Looking at the dimensions the SX and the SC appear to be pretty similar, but judging by your review and my experience, they're not. What's the difference between these?

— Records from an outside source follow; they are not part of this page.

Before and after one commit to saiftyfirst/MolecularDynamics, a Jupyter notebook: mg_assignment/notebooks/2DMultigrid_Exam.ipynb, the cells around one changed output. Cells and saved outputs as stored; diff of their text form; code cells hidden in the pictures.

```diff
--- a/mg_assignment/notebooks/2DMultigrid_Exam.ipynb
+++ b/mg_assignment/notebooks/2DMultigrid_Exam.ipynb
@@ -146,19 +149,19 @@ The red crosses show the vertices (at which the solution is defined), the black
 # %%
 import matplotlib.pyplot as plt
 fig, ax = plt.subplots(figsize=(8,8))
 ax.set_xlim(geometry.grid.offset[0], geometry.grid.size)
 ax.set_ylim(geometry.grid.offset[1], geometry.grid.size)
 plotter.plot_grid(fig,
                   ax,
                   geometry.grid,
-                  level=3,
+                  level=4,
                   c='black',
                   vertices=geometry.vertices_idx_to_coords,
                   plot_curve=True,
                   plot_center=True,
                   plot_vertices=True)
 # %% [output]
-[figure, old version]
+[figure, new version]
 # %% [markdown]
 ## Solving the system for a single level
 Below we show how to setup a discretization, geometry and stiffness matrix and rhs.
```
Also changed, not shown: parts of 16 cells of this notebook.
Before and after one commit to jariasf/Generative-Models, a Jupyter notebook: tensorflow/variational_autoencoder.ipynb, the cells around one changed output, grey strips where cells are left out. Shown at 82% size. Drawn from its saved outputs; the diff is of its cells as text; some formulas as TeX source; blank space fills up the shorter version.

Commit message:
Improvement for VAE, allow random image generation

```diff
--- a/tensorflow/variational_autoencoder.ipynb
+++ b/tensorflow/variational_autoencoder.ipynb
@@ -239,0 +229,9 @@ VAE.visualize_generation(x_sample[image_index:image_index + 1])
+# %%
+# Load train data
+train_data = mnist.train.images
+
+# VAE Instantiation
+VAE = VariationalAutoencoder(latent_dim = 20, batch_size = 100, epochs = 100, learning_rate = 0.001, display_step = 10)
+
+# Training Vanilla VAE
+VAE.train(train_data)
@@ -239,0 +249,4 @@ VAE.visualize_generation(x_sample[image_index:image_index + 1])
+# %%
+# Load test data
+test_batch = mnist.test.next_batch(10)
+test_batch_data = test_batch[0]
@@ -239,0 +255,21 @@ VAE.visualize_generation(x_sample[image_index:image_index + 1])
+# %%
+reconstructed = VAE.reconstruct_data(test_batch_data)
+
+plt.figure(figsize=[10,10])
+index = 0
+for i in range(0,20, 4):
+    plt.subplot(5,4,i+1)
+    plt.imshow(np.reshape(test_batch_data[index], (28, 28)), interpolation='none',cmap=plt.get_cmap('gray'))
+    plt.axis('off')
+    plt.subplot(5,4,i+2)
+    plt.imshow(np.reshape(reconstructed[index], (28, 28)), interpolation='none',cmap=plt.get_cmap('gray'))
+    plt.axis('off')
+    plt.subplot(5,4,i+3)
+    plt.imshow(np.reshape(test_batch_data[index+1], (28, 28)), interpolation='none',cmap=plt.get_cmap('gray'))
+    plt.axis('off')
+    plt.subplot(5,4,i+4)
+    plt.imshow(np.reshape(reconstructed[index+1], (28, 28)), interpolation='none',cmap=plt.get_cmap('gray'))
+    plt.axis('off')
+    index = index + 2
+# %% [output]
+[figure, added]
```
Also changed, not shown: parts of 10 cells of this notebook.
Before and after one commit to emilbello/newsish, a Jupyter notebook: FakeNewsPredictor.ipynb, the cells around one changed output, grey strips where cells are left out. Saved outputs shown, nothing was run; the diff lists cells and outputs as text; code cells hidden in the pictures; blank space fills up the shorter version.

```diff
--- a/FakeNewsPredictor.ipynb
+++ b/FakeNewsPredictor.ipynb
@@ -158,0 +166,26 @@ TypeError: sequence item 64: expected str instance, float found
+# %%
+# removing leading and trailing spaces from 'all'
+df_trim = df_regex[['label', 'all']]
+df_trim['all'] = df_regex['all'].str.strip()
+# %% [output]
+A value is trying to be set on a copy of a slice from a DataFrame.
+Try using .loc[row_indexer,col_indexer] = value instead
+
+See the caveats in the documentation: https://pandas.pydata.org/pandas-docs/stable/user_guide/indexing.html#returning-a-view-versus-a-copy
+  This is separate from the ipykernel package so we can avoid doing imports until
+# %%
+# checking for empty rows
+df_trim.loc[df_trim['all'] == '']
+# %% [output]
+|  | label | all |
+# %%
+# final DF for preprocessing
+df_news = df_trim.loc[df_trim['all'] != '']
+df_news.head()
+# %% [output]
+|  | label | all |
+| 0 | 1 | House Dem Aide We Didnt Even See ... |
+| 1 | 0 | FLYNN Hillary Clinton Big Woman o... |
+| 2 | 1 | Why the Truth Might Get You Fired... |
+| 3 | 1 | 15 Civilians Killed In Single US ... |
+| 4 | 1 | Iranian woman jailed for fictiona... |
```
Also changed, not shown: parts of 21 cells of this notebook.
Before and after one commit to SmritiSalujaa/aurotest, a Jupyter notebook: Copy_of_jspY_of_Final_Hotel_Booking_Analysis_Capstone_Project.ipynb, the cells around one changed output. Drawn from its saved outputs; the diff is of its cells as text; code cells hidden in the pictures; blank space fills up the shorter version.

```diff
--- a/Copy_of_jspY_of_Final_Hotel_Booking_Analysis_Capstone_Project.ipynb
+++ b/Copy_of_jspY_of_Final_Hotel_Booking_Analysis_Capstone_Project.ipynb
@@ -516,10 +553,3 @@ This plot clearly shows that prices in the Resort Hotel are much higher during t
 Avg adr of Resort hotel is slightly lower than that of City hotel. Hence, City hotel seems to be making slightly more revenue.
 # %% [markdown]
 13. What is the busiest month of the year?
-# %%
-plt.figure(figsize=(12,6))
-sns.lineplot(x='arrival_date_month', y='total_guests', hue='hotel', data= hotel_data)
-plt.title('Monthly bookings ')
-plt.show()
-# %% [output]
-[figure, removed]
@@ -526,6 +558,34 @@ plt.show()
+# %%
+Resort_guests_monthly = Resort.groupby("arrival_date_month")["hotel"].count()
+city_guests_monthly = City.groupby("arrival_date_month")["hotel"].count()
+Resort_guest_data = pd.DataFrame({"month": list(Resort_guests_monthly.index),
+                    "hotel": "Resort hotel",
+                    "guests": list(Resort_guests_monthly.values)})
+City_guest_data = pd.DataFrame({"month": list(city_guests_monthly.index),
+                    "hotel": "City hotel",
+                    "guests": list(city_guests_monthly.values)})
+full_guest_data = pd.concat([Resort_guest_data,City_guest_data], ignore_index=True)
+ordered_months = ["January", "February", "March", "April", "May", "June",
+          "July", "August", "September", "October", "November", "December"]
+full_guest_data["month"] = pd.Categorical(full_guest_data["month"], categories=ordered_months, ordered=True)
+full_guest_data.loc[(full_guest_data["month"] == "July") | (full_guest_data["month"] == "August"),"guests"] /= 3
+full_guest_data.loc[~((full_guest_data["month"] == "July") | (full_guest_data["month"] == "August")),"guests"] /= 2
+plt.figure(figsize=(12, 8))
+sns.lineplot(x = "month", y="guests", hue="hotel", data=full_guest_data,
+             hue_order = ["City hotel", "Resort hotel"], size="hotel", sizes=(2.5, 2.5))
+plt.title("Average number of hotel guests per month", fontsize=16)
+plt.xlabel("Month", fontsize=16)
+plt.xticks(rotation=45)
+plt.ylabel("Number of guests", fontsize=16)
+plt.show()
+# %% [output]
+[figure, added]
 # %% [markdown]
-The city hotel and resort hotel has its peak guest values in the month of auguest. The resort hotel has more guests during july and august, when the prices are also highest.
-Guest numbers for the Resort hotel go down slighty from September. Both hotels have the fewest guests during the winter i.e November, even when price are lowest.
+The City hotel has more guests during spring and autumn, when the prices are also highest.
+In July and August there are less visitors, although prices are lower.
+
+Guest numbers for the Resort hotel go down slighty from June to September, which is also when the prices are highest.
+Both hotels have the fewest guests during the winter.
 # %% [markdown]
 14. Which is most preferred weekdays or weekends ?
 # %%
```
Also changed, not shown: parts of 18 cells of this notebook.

Kevin anything with those dimensions is a one trick pony. If you can ski arc to arc on consistent snow though it would work. I would never take a ski like that in eastern woods though.....
 

Tom K.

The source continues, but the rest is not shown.